Task instructions ▸ Give the number of lines containing "const" in this listing, with no other words.
########################################
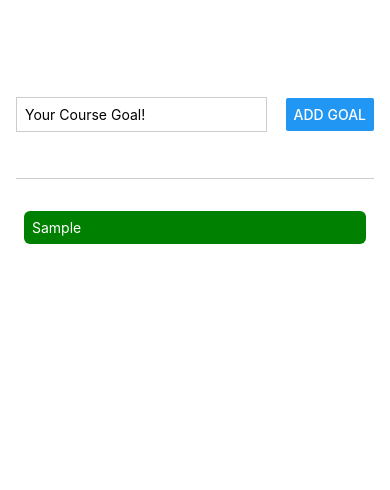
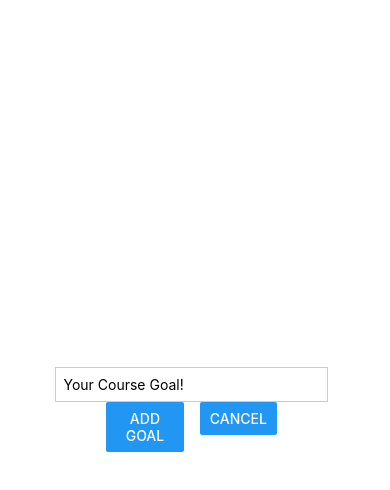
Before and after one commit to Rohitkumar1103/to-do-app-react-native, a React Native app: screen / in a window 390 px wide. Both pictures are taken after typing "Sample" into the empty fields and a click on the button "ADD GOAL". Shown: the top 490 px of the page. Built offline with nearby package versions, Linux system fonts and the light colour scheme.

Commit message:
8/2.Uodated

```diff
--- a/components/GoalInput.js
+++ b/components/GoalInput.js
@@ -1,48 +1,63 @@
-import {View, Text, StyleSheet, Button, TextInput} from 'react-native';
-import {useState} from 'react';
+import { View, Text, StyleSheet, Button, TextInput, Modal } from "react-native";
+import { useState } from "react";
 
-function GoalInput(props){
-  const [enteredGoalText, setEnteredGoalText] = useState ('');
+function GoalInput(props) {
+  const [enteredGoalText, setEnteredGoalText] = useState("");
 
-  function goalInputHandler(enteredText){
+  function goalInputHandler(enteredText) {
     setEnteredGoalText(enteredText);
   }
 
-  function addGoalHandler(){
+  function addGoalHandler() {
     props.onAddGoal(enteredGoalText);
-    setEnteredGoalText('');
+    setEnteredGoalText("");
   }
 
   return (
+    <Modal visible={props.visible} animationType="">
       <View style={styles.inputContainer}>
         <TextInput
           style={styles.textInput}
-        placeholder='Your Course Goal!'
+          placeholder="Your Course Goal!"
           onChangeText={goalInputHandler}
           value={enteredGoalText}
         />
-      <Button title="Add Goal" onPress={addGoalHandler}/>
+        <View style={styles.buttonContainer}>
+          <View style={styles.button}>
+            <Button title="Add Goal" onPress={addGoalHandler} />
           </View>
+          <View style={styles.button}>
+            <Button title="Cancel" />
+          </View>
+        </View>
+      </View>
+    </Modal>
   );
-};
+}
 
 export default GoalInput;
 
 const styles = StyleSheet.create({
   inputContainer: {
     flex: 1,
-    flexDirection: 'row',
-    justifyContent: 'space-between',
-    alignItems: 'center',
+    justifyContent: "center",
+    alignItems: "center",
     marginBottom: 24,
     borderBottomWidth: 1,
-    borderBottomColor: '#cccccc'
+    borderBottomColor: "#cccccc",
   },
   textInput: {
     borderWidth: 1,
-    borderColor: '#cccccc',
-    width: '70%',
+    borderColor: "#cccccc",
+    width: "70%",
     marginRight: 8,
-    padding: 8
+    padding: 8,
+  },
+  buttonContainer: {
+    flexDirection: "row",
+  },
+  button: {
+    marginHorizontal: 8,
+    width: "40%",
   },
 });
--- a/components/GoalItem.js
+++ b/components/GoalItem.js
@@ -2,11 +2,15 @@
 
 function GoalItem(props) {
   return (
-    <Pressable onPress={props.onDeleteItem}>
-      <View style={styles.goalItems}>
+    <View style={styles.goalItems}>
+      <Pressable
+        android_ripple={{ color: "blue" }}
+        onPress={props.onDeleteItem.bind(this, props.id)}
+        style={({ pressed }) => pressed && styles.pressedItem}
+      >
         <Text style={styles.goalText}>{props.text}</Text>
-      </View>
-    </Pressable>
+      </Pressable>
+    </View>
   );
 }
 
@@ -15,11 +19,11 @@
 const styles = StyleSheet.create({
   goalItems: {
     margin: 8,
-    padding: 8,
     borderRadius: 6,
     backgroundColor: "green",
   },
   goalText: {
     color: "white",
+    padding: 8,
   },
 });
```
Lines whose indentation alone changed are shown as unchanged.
########################################
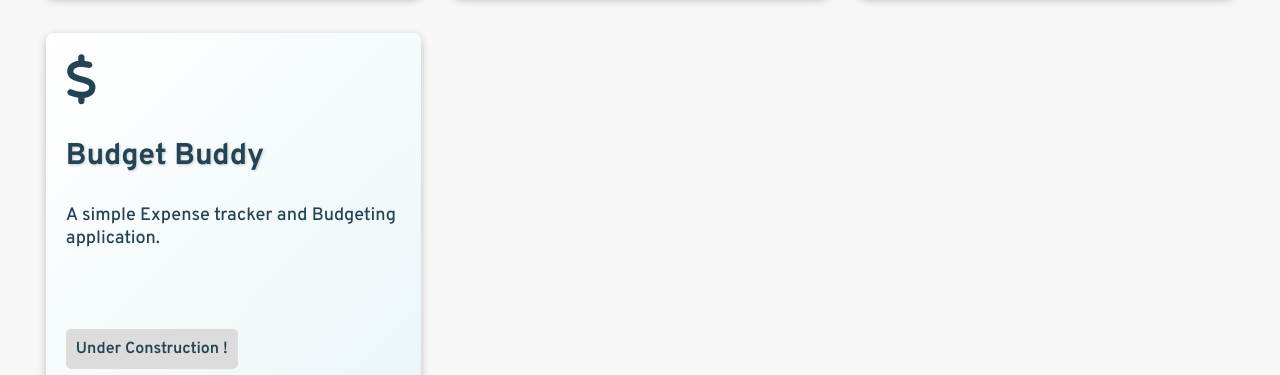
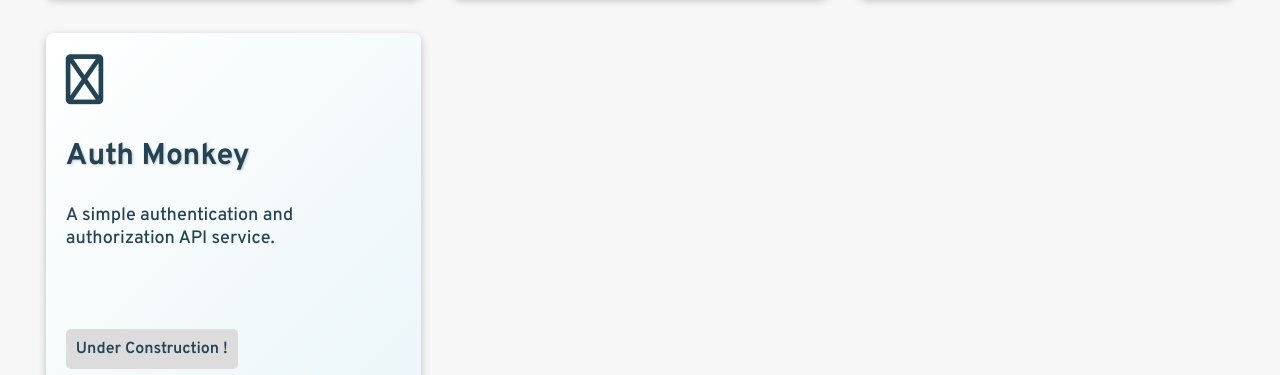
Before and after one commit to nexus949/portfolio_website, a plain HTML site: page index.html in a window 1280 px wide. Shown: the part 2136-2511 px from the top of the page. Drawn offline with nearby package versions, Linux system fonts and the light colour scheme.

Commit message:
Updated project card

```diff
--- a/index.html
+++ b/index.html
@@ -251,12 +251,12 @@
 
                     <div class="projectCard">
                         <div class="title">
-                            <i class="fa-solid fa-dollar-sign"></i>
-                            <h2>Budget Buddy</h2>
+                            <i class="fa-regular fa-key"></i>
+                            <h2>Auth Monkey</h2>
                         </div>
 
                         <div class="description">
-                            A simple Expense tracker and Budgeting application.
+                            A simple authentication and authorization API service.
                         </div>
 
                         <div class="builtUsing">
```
########################################
Answer to this task ▸ 4